Pennsylvania poker player Michael Borovetz has pled guilty in a Michigan courtroom to a single count of theft by false pretenses in connection with a long-running panhandling routine that resulted in Borovetz’s arrest in Detroit in August.
Borovetz’s arrest was in connection with one of an allegedly innumerable series of episodes involving his approaching strangers at airports, claiming hardship, and asking for small loans, which ended up never being repaid. Borovetz then used the borrowed funds to fund his poker travels. Borovetz had been arrested multiple times in various jurisdictions for the same sort of scams, and was again arrested at a suburban Detroit airport after authorities were tipped off that he was scheduled for a stopover at the facility.

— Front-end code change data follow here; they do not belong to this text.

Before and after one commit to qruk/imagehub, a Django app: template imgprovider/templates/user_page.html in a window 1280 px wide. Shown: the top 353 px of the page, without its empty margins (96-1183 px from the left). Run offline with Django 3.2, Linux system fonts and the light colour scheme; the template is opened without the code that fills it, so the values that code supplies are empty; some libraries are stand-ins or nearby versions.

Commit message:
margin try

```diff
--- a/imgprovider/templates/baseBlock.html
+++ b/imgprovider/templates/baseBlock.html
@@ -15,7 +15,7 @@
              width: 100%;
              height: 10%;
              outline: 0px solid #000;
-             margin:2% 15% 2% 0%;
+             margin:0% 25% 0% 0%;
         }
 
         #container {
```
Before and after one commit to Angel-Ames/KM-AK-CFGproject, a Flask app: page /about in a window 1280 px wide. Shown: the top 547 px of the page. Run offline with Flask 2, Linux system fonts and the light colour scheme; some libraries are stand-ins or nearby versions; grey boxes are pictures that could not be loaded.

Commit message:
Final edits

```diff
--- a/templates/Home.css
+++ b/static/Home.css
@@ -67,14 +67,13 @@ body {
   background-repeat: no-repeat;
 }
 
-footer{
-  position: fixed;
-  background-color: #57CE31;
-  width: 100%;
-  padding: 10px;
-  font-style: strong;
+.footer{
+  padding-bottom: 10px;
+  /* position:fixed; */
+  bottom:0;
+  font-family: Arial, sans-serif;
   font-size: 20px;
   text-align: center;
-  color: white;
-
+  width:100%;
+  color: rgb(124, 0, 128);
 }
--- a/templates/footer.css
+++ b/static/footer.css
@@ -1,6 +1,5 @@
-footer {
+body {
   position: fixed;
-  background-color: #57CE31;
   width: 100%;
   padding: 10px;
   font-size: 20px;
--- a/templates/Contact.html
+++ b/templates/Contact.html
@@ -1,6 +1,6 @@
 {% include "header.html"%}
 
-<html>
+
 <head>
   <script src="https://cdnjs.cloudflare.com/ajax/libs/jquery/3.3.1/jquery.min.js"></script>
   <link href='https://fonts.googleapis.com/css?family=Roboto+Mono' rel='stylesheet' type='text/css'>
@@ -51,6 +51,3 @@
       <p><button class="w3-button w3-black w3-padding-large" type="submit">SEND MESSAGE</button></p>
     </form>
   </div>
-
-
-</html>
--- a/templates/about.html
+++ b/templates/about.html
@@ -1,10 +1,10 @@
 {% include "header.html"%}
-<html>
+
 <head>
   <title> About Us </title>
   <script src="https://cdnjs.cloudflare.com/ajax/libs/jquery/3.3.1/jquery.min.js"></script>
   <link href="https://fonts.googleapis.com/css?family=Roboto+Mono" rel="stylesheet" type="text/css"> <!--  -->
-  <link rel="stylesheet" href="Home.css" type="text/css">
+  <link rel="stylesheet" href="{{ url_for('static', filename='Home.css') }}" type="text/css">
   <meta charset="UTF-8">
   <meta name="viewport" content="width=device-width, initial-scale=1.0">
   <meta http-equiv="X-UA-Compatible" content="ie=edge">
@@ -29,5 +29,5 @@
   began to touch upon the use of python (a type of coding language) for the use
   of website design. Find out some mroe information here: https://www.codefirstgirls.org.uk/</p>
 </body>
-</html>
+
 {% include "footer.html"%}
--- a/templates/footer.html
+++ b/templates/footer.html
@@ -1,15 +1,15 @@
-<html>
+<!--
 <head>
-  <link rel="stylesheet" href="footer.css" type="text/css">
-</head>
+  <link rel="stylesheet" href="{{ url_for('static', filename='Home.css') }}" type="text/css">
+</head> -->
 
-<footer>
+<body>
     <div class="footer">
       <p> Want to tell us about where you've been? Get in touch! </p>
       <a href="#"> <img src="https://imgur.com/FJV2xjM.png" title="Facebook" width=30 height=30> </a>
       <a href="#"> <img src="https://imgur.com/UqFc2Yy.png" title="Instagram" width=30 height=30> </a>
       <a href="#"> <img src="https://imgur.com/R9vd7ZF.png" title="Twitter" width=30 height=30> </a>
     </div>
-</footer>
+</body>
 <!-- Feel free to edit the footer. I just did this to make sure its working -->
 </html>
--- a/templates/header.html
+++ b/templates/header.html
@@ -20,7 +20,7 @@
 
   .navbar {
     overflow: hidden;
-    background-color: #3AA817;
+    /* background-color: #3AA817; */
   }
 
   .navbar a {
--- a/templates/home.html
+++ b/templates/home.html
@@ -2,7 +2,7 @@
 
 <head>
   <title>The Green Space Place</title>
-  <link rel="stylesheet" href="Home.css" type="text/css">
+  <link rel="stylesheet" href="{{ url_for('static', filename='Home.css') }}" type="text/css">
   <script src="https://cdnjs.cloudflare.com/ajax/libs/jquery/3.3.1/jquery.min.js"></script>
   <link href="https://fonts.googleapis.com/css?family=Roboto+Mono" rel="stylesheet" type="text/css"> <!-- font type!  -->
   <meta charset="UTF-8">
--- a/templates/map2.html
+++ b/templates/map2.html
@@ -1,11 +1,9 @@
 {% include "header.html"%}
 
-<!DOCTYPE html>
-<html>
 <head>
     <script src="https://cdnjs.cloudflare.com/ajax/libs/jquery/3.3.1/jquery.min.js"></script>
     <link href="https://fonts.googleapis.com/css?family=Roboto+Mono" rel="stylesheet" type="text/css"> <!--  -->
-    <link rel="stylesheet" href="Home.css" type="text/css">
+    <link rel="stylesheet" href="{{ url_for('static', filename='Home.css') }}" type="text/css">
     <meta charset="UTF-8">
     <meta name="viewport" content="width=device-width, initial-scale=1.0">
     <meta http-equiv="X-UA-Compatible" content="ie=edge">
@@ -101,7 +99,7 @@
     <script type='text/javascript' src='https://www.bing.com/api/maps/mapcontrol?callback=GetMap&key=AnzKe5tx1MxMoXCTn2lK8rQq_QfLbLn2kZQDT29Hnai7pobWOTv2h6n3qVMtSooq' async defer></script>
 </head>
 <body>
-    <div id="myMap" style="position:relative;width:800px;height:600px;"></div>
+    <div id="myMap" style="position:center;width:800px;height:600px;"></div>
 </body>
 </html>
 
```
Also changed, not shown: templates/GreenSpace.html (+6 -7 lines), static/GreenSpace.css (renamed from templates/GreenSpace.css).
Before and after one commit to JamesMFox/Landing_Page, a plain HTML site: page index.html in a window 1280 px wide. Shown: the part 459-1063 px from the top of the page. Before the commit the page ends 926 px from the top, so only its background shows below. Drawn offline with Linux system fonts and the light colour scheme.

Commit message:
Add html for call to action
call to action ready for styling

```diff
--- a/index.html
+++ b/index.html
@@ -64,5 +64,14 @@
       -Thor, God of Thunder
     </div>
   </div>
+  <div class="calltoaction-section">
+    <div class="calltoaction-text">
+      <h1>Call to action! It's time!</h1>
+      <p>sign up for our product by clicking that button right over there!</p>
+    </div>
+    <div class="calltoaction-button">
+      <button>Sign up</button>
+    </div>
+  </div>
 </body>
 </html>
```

As noted previously, Borovetz had been tagged on a single site (Scambook) for having pulled his routine on at least 43 separate instances, and it’s likely that that number represents only a small percentage of the number of times he pulled the wayward traveler routine on unsuspecting fellow travelers. Borovetz has been arrested frequently for the same scam, having been convicted or received a plea deal in 13 separate US states. (Whether or not Michigan represents a 14th state or is a repeat plea deal/conviction hasn’t been clarified.)
In this latest matter, Borovetz actually pled guilty in conjunction with a disposition hearing on October 3rd, roughly five weeks ago, but news of the plea deal emerged just recently. Borevetz had initially been bound over for trial after being unable to post 10 percent, or $10,000, of the $100,000 bond set in the case. Following the plea’s acceptance, he was also referred to probation for a pre-sentencing report.
The case docket shows that Borovetz’s next scheduled court appearance is at 9 am on December 12th, 2019, when he is due to be sentenced. Having already spent many weeks behind bars, and despite the ongoing recidivist nature of his offenses, it’s quite possible he will receive a time-served sentence in accordance with the probation. Whether the victim in the case that resulted in his arrest has been compensated remains unknown. Borovetz himself has blamed untreated gambling addiction for his problems, but whether he has sought treatment for such an addiction remains publicly unknown.
One interesting note from the court docket is that at first, Borovetz refused to enter either a guilty or not-guilty plea. Instead, he stood mute in court, with (presumably) a publicly appointed defense attorney than required by statute to enter a not-guilty plea on his behalf.